Cliff has traded in his badge for a quieter position as a licensed private investigator, and he hopes to settle down to a relatively normal life in California with his beloved wife, Ellen Kennedy, still an active FBI agent, and their infant son. He’s soon contacted by Silicon Valley company Advanced Photolithics, or APL which makes equipment for computer chip manufacturers. Business has been bad lately, and API executives fear that someone has stolen their proprietary drawings and is now undercutting their prices for replacement parts. But a murder may also be in the mix, as Cliff discovers that an employee for Belcher Industries, an API vendor in rural Utah, might have had information that led to his mysterious death. Cliff investigates in Utah with the help of his old friend, retired agent Tim Rothman, and soon winds up in danger himself. Ellen and her partner also get involved in the case; a side plot has Ellen performing a background check on a woman seeking to get a pardon for a decades-old crime, and it turns out that the woman had once attacked Cliff in a drunken rage. This second storyline is well-written but doesn’t fit in with the rest of the tale, even on a thematic level. Later, in a thrilling car chase, Cliff and Ellen go after one of the book’s most dangerous villains; however, Atkinson barely describes another important baddie, despite the fact that the person is the ringleader of the entire affair.

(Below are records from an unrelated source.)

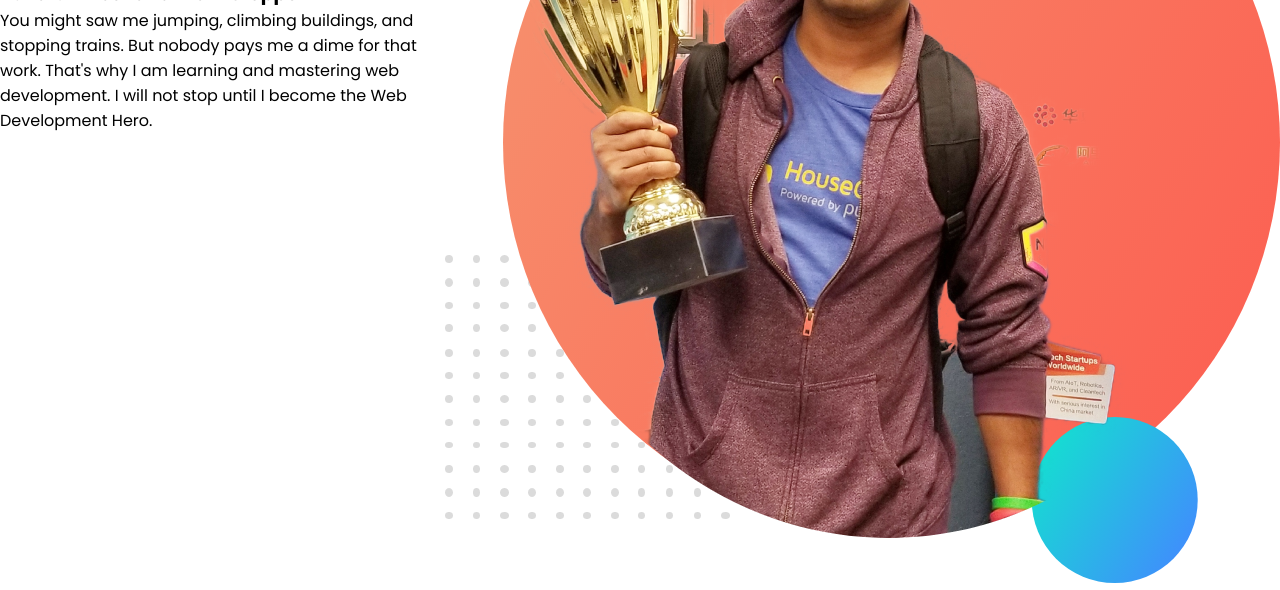
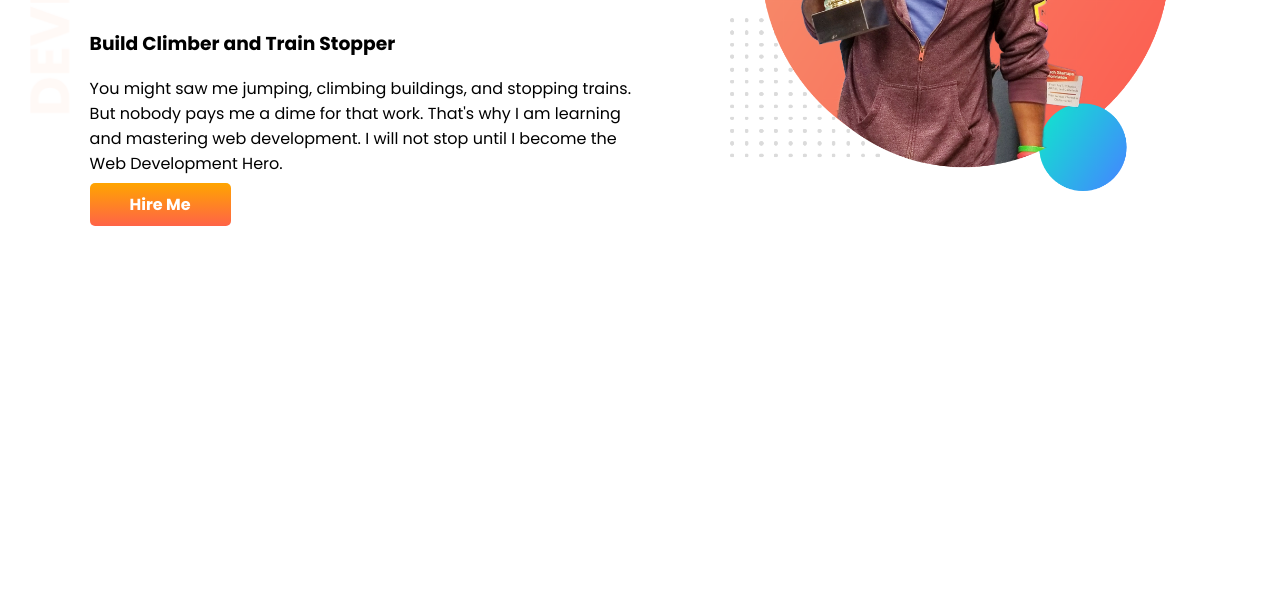
Before and after one commit to SM-Ridoy/portfolio, a plain HTML site: page index.html in a window 1280 px wide. Shown: the part 246-836 px from the top of the page. After the commit the page ends 800 px from the top, so only its background shows below. Drawn offline with Linux system fonts and the light colour scheme.

Commit message:
Portfolio new destination

```diff
--- a/index.html
+++ b/index.html
@@ -10,8 +10,8 @@
 </head>
 
 <body>
-    <section>
-        <div>
+    <section class="header">
+        <div class="header-width">
             <h1>Wellcome to</h1>
             <h1> <span class="orange-color">Peter Paeker</span> World!</h1>
             <h3>Build Climber and Train Stopper</h3>
@@ -20,8 +20,9 @@
                 That's why I am learning and mastering web development. I will not stop until I become the Web
                 Development
                 Hero.</p>
+            <a href="" class="btn" target="_blank">Hire Me</a>
         </div>
-        <div>
+        <div class="header-width">
             <img src="images/jhankar.png" alt="">
         </div>
 
--- a/style.css
+++ b/style.css
@@ -1,9 +1,9 @@
 @import url('https://fonts.googleapis.com/css2?family=Poppins:wght@100;200;300;400;500;600;700&display=swap');
-*{
+body{
+    font-family: 'Poppins', sans-serif;
     margin: 0;
-    padding: 0;
-    font-family: 'Poppins', sans-serif;
 }
+
 h1{
     font-size: 50px;
 }
@@ -13,3 +13,26 @@ h1{
 section{
     display: flex;
 }
+.header-width{
+    width: 50%;
+    padding-left: 2%;
+    margin-left: 5%;
+    float: left;
+}
+.header-width img{
+    width: 80%;
+}
+.btn {
+	background-image: linear-gradient(orange,tomato);
+	padding: 10px 40px;
+	border-radius: 5px;
+	color: #fff;
+
+    font-weight: 700;
+    text-decoration: none;
+}
+.header{
+    background-image: url(images/top-banner.png);
+    background-repeat: no-repeat;
+
+}
```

The story as a whole is fast-moving and snappily plotted, and it includes some especially tense sequences, such as when Cliff evades a killer in the scorching Nevada desert. Atkinson deserves credit for taking a dry premise for a mystery—the stolen goods are, after all, drawings of gaskets and valves—and creating an enjoyable story.
An often engaging mystery from an author who will hopefully provide further series installments.